HOW TO COMPLETE THIS TASK
Count how many lines in the following data hold the word "mobile". Your answer is the number and nothing else.

EXERCISE INPUTS

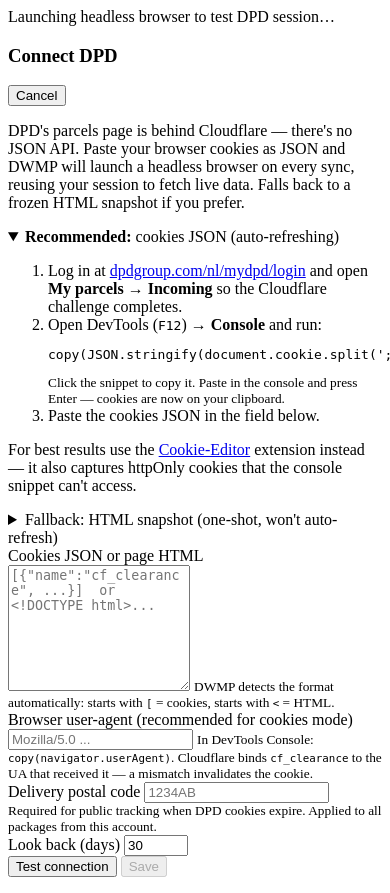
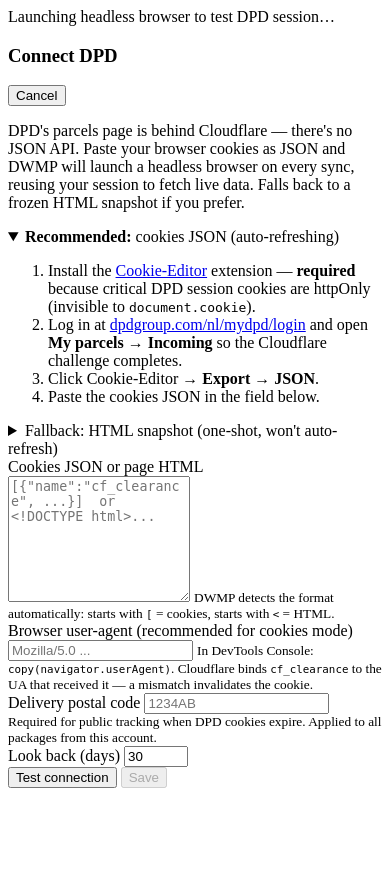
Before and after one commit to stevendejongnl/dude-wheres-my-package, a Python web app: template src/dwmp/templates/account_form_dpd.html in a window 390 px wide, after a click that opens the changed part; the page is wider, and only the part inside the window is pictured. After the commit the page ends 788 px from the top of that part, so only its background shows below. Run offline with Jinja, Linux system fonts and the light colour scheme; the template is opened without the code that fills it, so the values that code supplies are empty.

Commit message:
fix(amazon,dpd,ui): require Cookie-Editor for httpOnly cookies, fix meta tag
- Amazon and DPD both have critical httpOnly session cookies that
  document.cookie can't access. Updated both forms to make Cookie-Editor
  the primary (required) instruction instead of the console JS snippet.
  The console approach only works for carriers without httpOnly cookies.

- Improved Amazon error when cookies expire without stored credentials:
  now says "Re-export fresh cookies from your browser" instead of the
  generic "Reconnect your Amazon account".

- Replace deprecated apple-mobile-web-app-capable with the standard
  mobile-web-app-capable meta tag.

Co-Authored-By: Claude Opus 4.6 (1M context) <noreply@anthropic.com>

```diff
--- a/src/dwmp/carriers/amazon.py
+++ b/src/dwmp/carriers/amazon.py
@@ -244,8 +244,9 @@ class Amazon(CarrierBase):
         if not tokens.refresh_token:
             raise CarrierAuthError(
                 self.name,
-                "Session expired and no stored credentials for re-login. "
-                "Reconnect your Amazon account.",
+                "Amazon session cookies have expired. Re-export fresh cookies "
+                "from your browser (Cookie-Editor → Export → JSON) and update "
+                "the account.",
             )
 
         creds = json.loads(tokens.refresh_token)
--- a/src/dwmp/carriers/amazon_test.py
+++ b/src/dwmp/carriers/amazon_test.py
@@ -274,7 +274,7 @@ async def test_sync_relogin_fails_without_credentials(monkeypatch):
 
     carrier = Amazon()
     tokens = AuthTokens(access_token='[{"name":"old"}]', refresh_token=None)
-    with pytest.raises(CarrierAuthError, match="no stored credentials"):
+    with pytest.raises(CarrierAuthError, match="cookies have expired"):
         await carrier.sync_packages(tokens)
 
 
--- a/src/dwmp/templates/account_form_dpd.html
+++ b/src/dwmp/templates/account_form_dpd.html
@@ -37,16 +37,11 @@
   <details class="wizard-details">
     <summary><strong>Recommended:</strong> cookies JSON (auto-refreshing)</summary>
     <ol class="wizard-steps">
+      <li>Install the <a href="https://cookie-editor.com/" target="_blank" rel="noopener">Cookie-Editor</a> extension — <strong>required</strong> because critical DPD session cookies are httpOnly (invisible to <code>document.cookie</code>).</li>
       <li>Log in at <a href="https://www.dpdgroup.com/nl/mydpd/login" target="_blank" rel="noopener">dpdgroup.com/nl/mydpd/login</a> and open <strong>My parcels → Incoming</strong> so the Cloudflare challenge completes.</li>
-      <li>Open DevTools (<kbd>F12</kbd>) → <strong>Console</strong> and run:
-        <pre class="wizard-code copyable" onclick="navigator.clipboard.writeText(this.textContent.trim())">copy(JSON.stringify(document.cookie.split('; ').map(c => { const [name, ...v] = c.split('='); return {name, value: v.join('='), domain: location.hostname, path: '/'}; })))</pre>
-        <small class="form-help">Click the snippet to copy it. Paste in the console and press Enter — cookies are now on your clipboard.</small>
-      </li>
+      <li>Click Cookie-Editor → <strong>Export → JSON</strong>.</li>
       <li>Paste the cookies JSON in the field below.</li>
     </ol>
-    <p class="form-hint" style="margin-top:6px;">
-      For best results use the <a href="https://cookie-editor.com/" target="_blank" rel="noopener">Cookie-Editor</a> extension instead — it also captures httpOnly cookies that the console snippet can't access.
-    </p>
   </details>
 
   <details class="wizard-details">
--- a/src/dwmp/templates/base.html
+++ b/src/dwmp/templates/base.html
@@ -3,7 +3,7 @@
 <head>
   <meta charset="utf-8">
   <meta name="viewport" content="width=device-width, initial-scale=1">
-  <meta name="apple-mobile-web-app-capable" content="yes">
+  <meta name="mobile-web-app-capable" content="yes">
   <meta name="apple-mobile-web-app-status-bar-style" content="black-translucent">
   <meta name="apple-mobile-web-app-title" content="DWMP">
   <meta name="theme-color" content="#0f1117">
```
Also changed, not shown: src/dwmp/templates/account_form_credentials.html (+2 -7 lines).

EXERCISE SOLUTION
6